Having a large number of factors in base 12 *is* handy but powers of two have other advantages; notice how many traditional weighing systems use base 16; 16 ounces in a pound, 16 Chinese taels in a catty, etc. This is because with a simple weighing scale, you can accurately divide a pound into half, and then half again, and then half again, and then again, and you'll be left with an ounce. It is impossible to do this with decimal (i.e. gain hectograms from kilograms using only a scale), or even twelvimal. Inches are also divided into 16ths for similar reasons; it is easier to estimate halves of distances than tenths, twelves, threes or any other fraction. So, if we're dividing by twos, it makes sense to extrapolate this upwards as well and use a power-of-two number system.

Ever notice how many points there are on a compass? Four to begin with (NESW); then for greater accuracy we doubled this number (N, NE, E, SE etc), and then did the same again (N, NNE, NE, NEE, etc) leaving sixteen. Halving and doubling are about the simplest and most natural operations you can perform on any quantity whether bags of rice, points on a compass, slices of pizza or the number of bits in a byte/word/dword/qword, and the huge number of products you find which are 500, 250 or 125 grams or ml (halves etc. of kg and litres respectively) even in metricated countries is testament to this. (Notice however that you will never find products that are 62.5 grams or ml (half of 125)! The next smallest amount will be 100, then 50, then 25! How horribly inconsistent.)
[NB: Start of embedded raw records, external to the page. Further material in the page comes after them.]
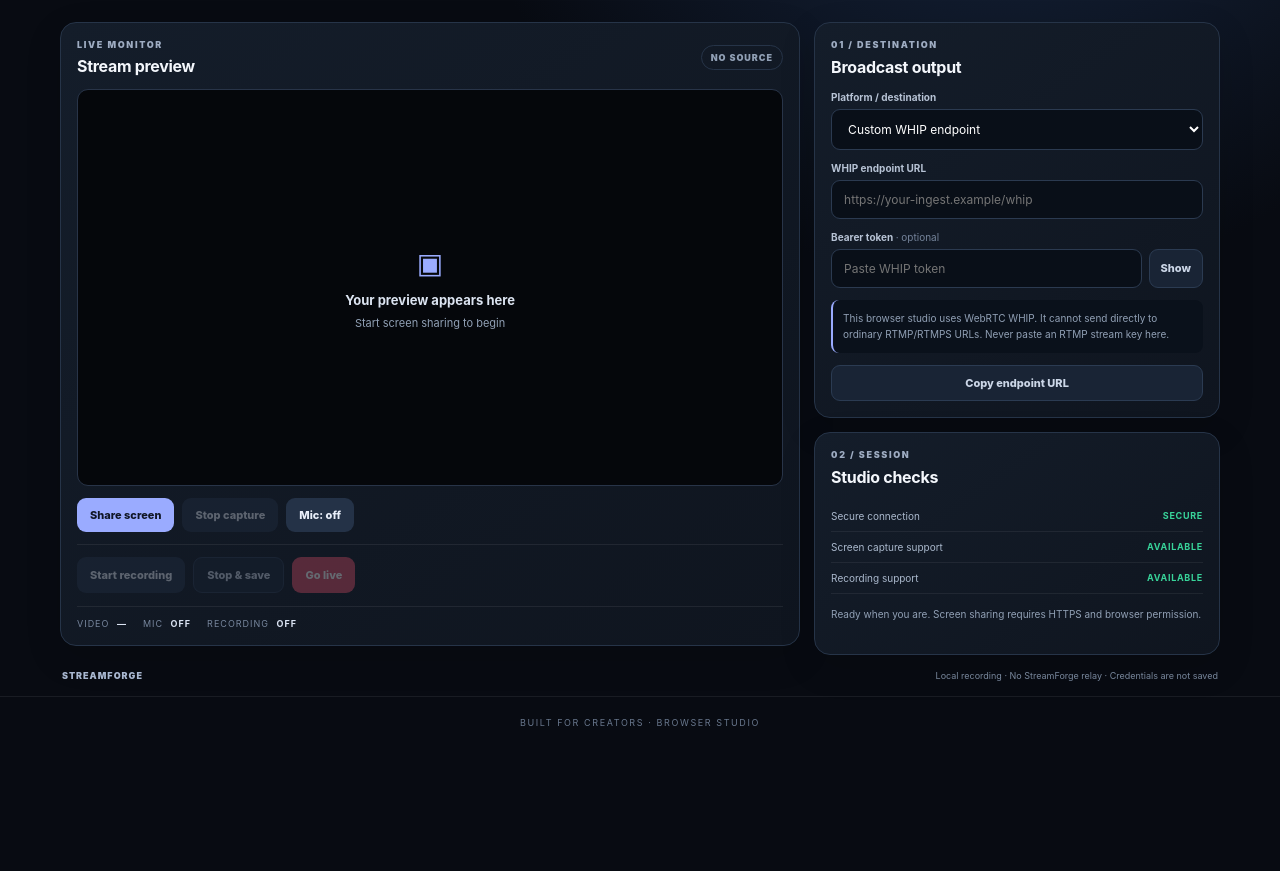
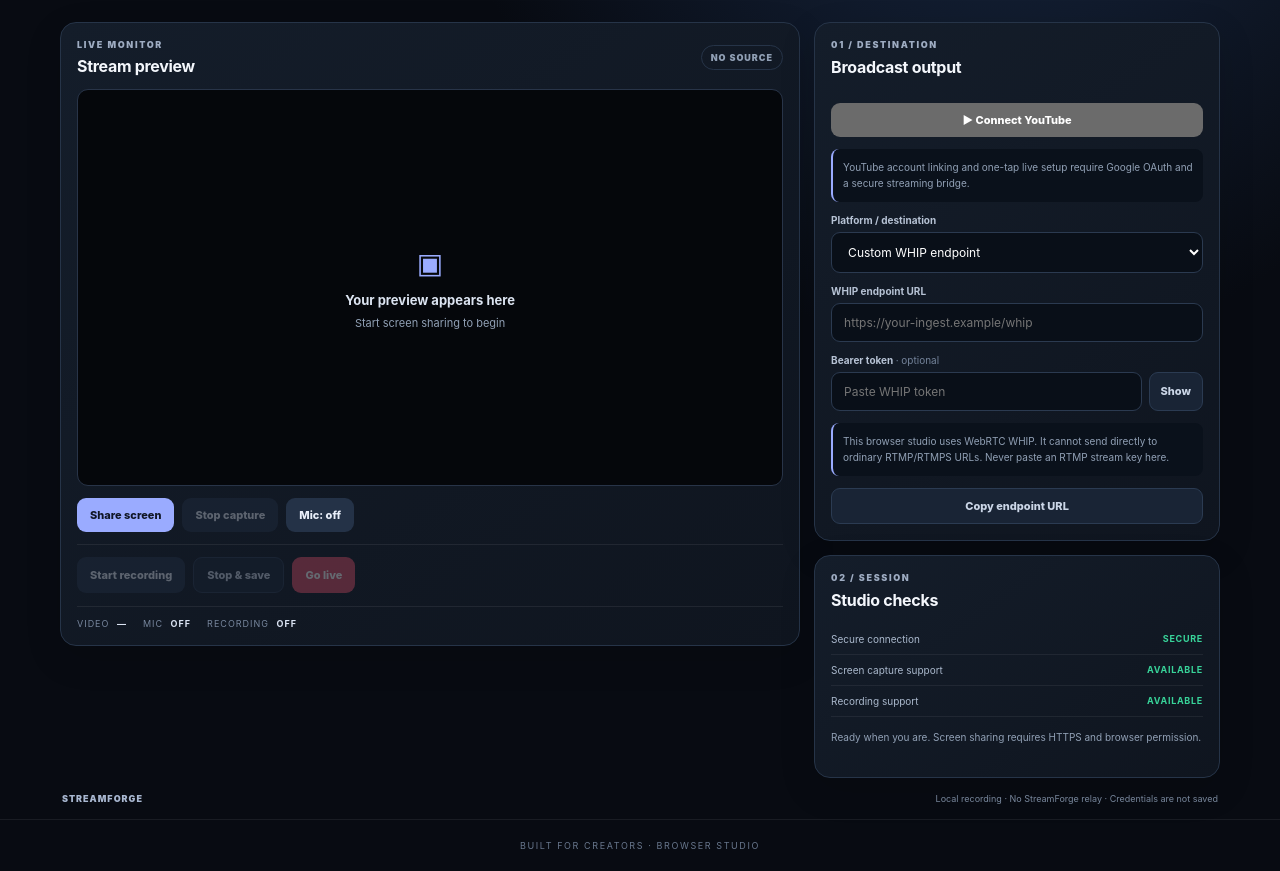
Before and after one commit to Ranit-rex/StreamForge, a plain HTML site: page browser/index.html in a window 1280 px wide. Shown: the part 297-1168 px from the top of the page. Before the commit the page ends 1045 px from the top, so only its background shows below. Drawn offline with Linux system fonts and the light colour scheme.

Commit message:
Add YouTube connection entry and reusable control dialog

```diff
--- a/browser/index.html
+++ b/browser/index.html
@@ -45,7 +45,7 @@
     </div>
     <aside class="side-column">
       <section class="card">
-        <div class="eyebrow">01 / DESTINATION</div><h2>Broadcast output</h2>
+        <div class="eyebrow">01 / DESTINATION</div><h2>Broadcast output</h2><button id="connectYoutube" class="button youtube full" type="button">▶ Connect YouTube</button><p class="note">YouTube account linking and one-tap live setup require Google OAuth and a secure streaming bridge.</p>
         <label for="platform">Platform / destination</label>
         <select id="platform">
           <option value="custom">Custom WHIP endpoint</option>
@@ -71,7 +71,7 @@
   </section>
   <div class="privacy"><span>STREAMFORGE</span><span>Local recording · No StreamForge relay · Credentials are not saved</span></div>
 </main>
-<footer>BUILT FOR CREATORS · BROWSER STUDIO</footer>
+<div id="dialogBackdrop" class="dialog-backdrop" hidden><section class="dialog" role="dialog" aria-modal="true" aria-labelledby="dialogTitle"><button id="dialogClose" class="dialog-close" aria-label="Close dialog">×</button><div class="eyebrow">STREAMFORGE CONTROL</div><h2 id="dialogTitle">Confirm action</h2><p id="dialogBody"></p><div id="dialogActions" class="dialog-actions"></div></section></div><footer>BUILT FOR CREATORS · BROWSER STUDIO</footer>
 <script src="app.js"></script>
 </body>
 </html>
```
A hexidecimal enthusiast has suggested using the words ten, eleven, twelve, draze, eptwin, fim and tex for 10-16, to solve the English problem. Meaning we could call it "teximal".

There is a fantastic (and at times bizarre) book written in 1859 by John W. Nystrom espousing the virtues of base 16 and proposing a radical new system of weights, measures, counting and time: http://ow.ly/3BLet It's an enlightening read!

I'd support the hexadecimalisation of everything, but it would only work if numbers went the same way. I want to be able to count using the same number system that I use to measure and weigh everything. It's silly to adopt a different numeric system for ordinal numbers, than the one you use for weights and measures. In that respect, at least until we switch to adopting hexadecimal as our primary base for all numerics, metric has to remain the winner.

Metric means based on the metre; it does NOT mean based on ten. The word for that is decimal. Although metric systems often use power-of-ten multipliers, they very rarely use multiples of ten as such.

(Personally, I think it's a shame that metric was not designed to be partially compatible with imperial; for instance, a metre could have been chosen to equal a yard, or 30 cm to equal a foot.)

Another (equally silly) option would be to create an 'e' based system. If we counted in base e, then times tables, determining rates of change and all manner of other stuff would be nice and easy. The details are too extensive to fit in this little annotation window, but I have in my possession a neat proof that shows this is uncontrovertibly so.

I agree that it would be convenient to have an abbreviated pronunciation for each metric prefix and each SI unit so that one doesn't have to flap his jaw as much.

A lot of people already express purified protein concentrations in "migs per mil," as an abbreviation for milligrams per millilitre. I haven't heard any other abbreviations for SI units, but I would imagine that such a table has already been compiled and is floating around on the internet.

//for instance, a metre could have been chosen to equal a yard, or 30 cm to equal a foot//
The metre is (was originally) defined a 10 millionth of the distance from the equator to the pole (quite WHY, I don't know). Yards and feet are based on the human body, and of course, we are all different. Now the metre is defined from wavelengths and things. (Fun fact: the speed of light is now fixed at 299,792,458m/s. So if the speed of light is measured/calculated more precisely, it's the metre and/or second that change, not the numerical value of the speed of light.)

//the speed of light is now fixed at 299,792,458m/s// and about time too: earlier I saw a Mini Cooper almost the size of my truck - must be that relativistic shape-changing thing.